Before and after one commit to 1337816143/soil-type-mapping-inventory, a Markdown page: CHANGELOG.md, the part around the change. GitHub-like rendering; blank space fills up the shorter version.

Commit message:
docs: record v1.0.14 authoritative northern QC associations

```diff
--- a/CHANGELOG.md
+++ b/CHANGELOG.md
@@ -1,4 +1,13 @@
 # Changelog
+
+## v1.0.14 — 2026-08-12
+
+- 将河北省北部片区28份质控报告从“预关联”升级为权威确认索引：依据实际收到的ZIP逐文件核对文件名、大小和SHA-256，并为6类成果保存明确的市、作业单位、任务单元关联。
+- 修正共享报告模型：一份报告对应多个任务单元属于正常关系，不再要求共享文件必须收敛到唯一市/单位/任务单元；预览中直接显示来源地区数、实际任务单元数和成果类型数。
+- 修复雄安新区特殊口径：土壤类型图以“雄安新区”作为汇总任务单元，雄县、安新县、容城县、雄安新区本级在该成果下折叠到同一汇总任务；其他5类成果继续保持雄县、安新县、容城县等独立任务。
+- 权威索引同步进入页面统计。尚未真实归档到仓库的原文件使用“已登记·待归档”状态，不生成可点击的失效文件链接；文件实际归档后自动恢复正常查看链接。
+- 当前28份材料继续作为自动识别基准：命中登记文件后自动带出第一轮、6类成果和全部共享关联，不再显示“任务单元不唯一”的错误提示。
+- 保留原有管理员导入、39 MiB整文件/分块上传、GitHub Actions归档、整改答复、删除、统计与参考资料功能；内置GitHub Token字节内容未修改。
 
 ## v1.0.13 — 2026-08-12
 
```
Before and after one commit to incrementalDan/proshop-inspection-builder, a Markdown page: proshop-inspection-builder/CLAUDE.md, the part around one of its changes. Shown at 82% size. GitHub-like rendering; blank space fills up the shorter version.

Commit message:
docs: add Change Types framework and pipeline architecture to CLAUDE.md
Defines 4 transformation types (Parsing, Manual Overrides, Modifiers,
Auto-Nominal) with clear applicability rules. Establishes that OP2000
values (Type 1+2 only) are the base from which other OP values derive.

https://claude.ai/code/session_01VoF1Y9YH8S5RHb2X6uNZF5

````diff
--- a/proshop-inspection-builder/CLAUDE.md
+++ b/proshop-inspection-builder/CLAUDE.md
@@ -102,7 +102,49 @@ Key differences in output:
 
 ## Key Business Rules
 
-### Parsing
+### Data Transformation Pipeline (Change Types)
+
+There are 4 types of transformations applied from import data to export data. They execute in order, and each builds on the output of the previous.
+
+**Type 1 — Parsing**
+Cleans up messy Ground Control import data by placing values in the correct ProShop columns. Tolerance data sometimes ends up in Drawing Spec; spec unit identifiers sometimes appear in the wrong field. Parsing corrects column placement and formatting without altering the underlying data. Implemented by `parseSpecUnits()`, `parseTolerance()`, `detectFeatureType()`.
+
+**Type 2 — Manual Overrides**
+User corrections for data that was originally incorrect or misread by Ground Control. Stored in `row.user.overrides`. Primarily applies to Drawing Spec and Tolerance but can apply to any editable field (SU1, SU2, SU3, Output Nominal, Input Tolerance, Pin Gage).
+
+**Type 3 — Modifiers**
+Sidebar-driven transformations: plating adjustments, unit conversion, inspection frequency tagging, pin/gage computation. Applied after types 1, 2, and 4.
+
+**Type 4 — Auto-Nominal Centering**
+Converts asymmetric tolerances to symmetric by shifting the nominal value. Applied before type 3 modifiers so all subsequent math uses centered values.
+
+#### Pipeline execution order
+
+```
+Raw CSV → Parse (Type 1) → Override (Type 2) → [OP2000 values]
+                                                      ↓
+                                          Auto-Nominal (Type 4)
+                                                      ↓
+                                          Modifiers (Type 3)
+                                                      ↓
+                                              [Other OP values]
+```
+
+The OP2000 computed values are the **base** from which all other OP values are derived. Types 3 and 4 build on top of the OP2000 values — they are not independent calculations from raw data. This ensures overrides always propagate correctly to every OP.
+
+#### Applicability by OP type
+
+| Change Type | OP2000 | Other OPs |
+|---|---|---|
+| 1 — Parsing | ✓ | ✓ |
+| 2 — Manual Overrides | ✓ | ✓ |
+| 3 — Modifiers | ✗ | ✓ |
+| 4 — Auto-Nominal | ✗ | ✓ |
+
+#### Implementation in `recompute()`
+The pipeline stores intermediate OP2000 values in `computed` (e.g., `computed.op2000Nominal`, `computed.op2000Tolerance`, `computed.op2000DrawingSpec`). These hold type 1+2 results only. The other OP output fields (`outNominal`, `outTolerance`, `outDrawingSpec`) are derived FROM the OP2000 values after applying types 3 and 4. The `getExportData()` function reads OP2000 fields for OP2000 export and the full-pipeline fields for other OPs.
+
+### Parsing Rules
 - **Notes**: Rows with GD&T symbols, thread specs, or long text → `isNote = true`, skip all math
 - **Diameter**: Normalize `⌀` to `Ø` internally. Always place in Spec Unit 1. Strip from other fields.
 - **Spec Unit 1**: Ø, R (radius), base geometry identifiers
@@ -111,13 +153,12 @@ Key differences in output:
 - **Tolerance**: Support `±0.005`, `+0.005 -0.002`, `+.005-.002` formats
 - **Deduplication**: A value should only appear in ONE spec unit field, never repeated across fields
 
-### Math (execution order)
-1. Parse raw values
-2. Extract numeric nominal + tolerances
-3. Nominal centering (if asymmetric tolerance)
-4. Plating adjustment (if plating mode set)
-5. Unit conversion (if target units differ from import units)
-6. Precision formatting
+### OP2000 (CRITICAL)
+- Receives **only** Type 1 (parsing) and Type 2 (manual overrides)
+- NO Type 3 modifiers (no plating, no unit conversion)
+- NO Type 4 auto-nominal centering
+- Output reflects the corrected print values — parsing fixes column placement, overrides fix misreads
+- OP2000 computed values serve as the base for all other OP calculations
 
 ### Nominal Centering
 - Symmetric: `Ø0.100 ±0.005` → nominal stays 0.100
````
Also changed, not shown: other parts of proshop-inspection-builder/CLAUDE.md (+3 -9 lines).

* * *

Each line of the material above that contains the string "fields" adds one to the count; report the final count only.

EXERCISE ANSWER
3